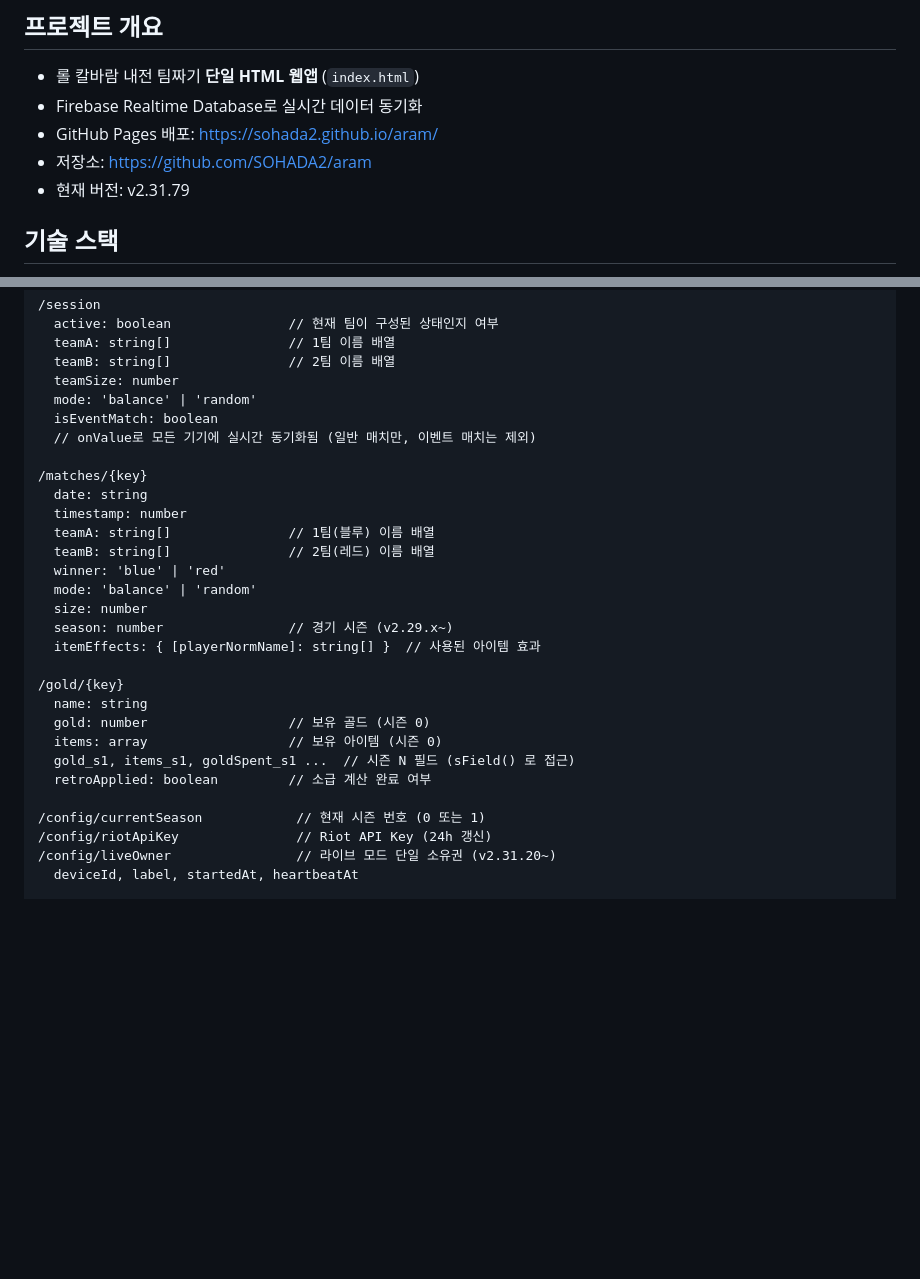
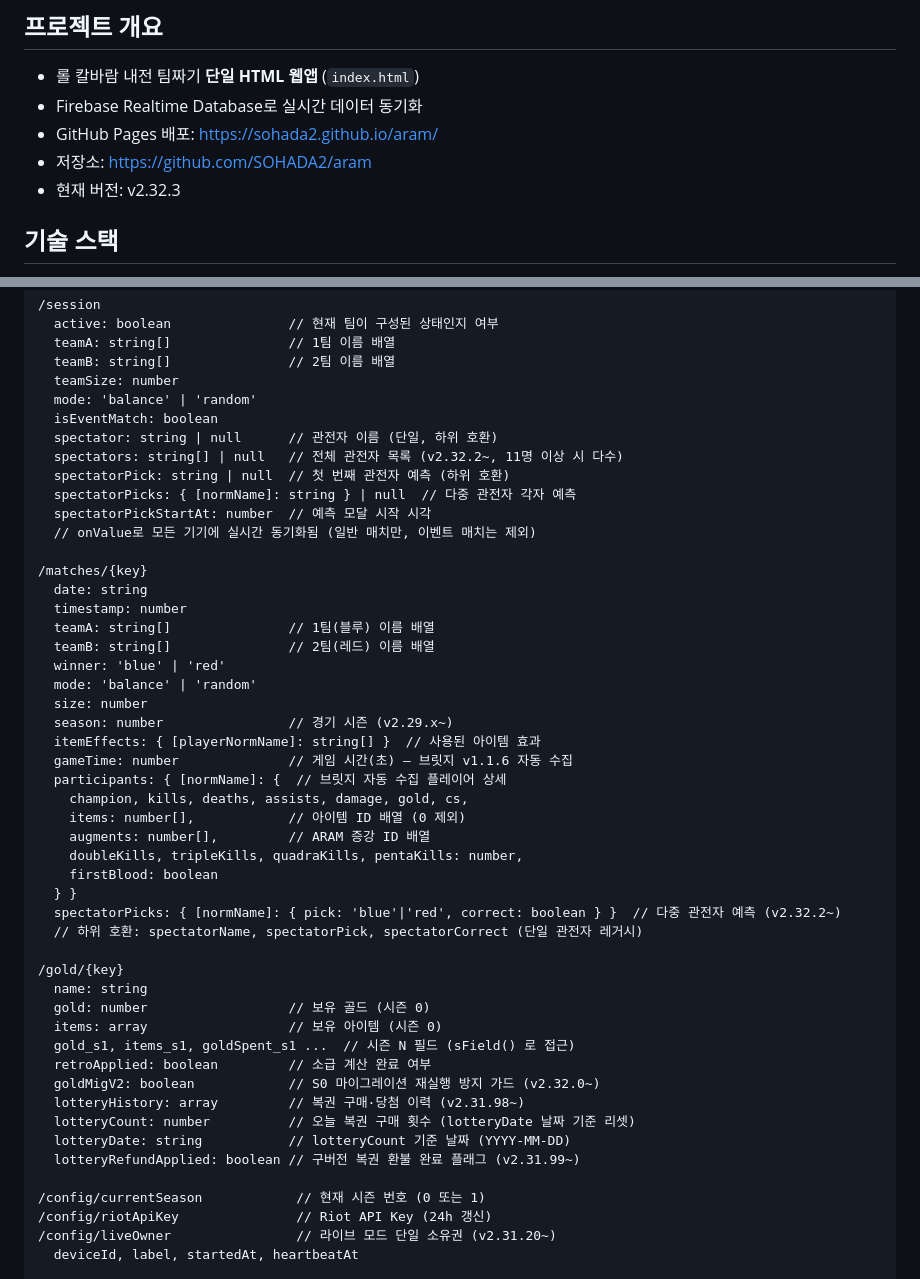
Before and after one commit to SOHADA2/aram, a Markdown page: CLAUDE.md, 2 parts joined by grey strips. Drawn GitHub-style; blank space fills up the shorter version.

Commit message:
docs: CLAUDE.md v2.32.3 반영 — 버전, Firebase 스키마 업데이트

```diff
--- a/CLAUDE.md
+++ b/CLAUDE.md
@@ -5,7 +5,7 @@
 - Firebase Realtime Database로 실시간 데이터 동기화
 - GitHub Pages 배포: https://sohada2.github.io/aram/
 - 저장소: https://github.com/SOHADA2/aram
-- 현재 버전: v2.31.79
+- 현재 버전: v2.32.3
 
 ## 기술 스택
 - **순수 HTML/CSS/JS** (프레임워크·빌드 없음, 파일 1개)
@@ -29,6 +29,11 @@
   teamSize: number
   mode: 'balance' | 'random'
   isEventMatch: boolean
+  spectator: string | null      // 관전자 이름 (단일, 하위 호환)
+  spectators: string[] | null   // 전체 관전자 목록 (v2.32.2~, 11명 이상 시 다수)
+  spectatorPick: string | null  // 첫 번째 관전자 예측 (하위 호환)
+  spectatorPicks: { [normName]: string } | null  // 다중 관전자 각자 예측
+  spectatorPickStartAt: number  // 예측 모달 시작 시각
   // onValue로 모든 기기에 실시간 동기화됨 (일반 매치만, 이벤트 매치는 제외)
 
 /matches/{key}
@@ -41,6 +46,16 @@
   size: number
   season: number                // 경기 시즌 (v2.29.x~)
   itemEffects: { [playerNormName]: string[] }  // 사용된 아이템 효과
+  gameTime: number              // 게임 시간(초) — 브릿지 v1.1.6 자동 수집
+  participants: { [normName]: {  // 브릿지 자동 수집 플레이어 상세
+    champion, kills, deaths, assists, damage, gold, cs,
+    items: number[],            // 아이템 ID 배열 (0 제외)
+    augments: number[],         // ARAM 증강 ID 배열
+    doubleKills, tripleKills, quadraKills, pentaKills: number,
+    firstBlood: boolean
+  } }
+  spectatorPicks: { [normName]: { pick: 'blue'|'red', correct: boolean } }  // 다중 관전자 예측 (v2.32.2~)
+  // 하위 호환: spectatorName, spectatorPick, spectatorCorrect (단일 관전자 레거시)
 
 /gold/{key}
   name: string
@@ -48,6 +63,11 @@
   items: array                  // 보유 아이템 (시즌 0)
   gold_s1, items_s1, goldSpent_s1 ...  // 시즌 N 필드 (sField() 로 접근)
   retroApplied: boolean         // 소급 계산 완료 여부
+  goldMigV2: boolean            // S0 마이그레이션 재실행 방지 가드 (v2.32.0~)
+  lotteryHistory: array         // 복권 구매·당첨 이력 (v2.31.98~)
+  lotteryCount: number          // 오늘 복권 구매 횟수 (lotteryDate 날짜 기준 리셋)
+  lotteryDate: string           // lotteryCount 기준 날짜 (YYYY-MM-DD)
+  lotteryRefundApplied: boolean // 구버전 복권 환불 완료 플래그 (v2.31.99~)
 
 /config/currentSeason            // 현재 시즌 번호 (0 또는 1)
 /config/riotApiKey               // Riot API Key (24h 갱신)
```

* [WHAT TO WORK ON]: The answer must consist of every line from the entries above that contains "CLAUDE".

* [WRITTEN SOLUTION]:
Before and after one commit to SOHADA2/aram, a Markdown page: CLAUDE.md, 2 parts joined by grey strips. Drawn GitHub-style; blank space fills up the shorter version.
docs: CLAUDE.md v2.32.3 반영 — 버전, Firebase 스키마 업데이트
--- a/CLAUDE.md
+++ b/CLAUDE.md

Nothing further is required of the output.